At young age, Ray Bradbury started his interest in writing, theater and acting. Since his family moved to Los Angeles when he was 14, Bradbury could sneak into places where the glamorous people from Hollywood spent their time. Concerning literature, his early influences were more shaped by Edgar Allan Poe or Edgar Rice Burroughs. Especially Burroughs’ ‘John Carter, Warlord of Mars’ stayed in his memory, because he claims that this comic series was the reason why he began writing in the first place. Before moving to California, his family lived in Waukegan, Illinois where he spent much time in the local library reading Jules Verne or H.G. Wells, who later belonged to his major influences. During his school time, he continued writing and even though his teachers, who were aware of his great talent, wanted to support these interests, Bradbury never attended College.

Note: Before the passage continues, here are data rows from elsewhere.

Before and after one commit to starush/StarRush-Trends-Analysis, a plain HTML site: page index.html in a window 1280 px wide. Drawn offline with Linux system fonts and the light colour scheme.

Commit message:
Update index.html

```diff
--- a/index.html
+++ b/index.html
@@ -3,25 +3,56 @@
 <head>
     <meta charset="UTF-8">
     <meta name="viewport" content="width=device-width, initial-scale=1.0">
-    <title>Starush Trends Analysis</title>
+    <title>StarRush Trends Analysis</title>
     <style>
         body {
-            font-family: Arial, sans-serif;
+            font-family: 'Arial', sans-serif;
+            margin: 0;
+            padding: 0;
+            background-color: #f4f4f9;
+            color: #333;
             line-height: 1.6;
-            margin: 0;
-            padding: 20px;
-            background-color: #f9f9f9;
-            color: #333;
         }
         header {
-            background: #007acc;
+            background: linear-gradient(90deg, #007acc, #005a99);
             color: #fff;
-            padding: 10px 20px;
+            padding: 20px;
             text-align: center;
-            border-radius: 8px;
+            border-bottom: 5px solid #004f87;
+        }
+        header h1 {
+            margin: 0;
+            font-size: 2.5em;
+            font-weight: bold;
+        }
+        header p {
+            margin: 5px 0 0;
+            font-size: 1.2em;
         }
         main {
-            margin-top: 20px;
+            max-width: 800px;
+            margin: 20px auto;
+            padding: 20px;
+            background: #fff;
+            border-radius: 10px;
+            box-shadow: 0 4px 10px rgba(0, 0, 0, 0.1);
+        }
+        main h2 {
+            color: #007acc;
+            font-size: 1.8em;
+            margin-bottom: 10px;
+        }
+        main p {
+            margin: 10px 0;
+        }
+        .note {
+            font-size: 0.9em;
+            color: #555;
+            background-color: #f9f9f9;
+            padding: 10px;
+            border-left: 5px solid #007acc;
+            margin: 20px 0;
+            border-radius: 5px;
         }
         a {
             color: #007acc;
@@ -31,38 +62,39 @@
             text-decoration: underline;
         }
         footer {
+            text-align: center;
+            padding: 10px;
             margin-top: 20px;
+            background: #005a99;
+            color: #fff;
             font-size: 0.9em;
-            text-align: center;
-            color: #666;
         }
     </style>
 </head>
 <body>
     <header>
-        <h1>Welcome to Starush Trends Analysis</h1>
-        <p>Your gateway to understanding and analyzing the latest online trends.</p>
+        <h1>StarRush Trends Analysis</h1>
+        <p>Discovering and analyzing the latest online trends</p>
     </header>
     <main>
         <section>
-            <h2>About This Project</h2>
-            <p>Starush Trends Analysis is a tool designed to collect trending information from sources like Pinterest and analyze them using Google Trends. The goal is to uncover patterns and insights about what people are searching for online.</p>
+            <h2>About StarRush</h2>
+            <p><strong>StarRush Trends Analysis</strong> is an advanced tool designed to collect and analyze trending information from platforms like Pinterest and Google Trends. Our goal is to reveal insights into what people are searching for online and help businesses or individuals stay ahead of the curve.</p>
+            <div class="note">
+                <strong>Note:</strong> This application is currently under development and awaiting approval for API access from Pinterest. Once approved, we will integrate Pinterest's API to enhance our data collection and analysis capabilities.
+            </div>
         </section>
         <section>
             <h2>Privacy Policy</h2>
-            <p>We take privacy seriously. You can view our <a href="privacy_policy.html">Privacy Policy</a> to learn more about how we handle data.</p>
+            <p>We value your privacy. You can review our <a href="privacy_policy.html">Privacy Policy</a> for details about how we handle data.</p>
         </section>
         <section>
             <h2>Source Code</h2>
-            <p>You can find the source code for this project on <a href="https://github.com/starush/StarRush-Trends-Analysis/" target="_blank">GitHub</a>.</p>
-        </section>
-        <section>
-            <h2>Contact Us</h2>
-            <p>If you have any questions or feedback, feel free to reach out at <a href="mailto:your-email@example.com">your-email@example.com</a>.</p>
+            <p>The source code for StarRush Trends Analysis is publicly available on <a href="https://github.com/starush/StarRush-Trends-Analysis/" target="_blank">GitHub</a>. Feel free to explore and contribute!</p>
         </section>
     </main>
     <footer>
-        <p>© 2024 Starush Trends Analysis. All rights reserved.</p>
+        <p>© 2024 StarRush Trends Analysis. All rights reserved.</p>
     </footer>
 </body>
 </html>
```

“Libraries raised me. I don’t believe in colleges and universities. I believe in libraries because most students don’t have any money. When I graduated from high school, it was during the Depression and we had no money. I couldn’t go to college, so I went to the library three days a week for 10 years.”
Ray Bradbury, 2009
Also it was a library were he wrote one of his most famous novels and one of the most influential dystopian novels of all times, ‘Fahrenheit 451’. The creation of the book cost a total of $9.80 due to the rental fees of the typewriters in the library. This novel was sold more than 5 million times and even though it was published 60 years ago its alarming story is still highly relevant and therefore depicts an important piece read by high school students and adults all over the world.
‘Fahrenheit 451’ might have been his most successful novel, but ‘The Martian Chronicles’ was the first he could publish. Actually ‘The Martian Chronicles’ were not supposed to be a novel at first. Bradbury early discovered his love for short stories and wrote brilliant pieces like ‘All Summer in Day’ or ‘The Flying Machine’. When he came to New York, trying to get some of his novels published, he was mostly rejected because the publishers were seeking for novels. His editor Walter Bradbury then suggested to combine his stories into an entire novel, which the publishers loved. The story discusses the human colonization of the planet Mars and their conflict with the native Martians. The book gained a great reputation and was adapted in movies, operas, and radio shows.
The fact that Ray Bradbury with his many published novels, and his numerous collections and short stories has shaped our society is undeniable. He was a great influence to Steven Spielberg, Steven King and the author Neil Gaiman, who tributed him after his passing in June 2012 and he was able to open the mind and its creativity of every one who read his works.
At yovisto academic search engine you can watch Ray Bradbury himself in a video talking about his life and love of writing in “Telling the Truth,” the keynote address of The Sixth Annual Writer`s Symposium by the Sea at San Diego University.
References and Further Reading
- The Martian Chronicles
Simon and Schuster, 2012
- Fahrenheit 451
Simon and Schuster US, 2012
- Bradbury Stories: 100 of His Most Celebrated Tales
William Morrow Paperbacks, 2005
- Ray Bradbury Website
- Ray Bradbury Interview in Barnes and Noble
- A Literary Legend Fights for a Local Library in the New York Times
- Ray Bradbury in the Science Fiction Hall of Fame
- Ray Bradbury at Wikidata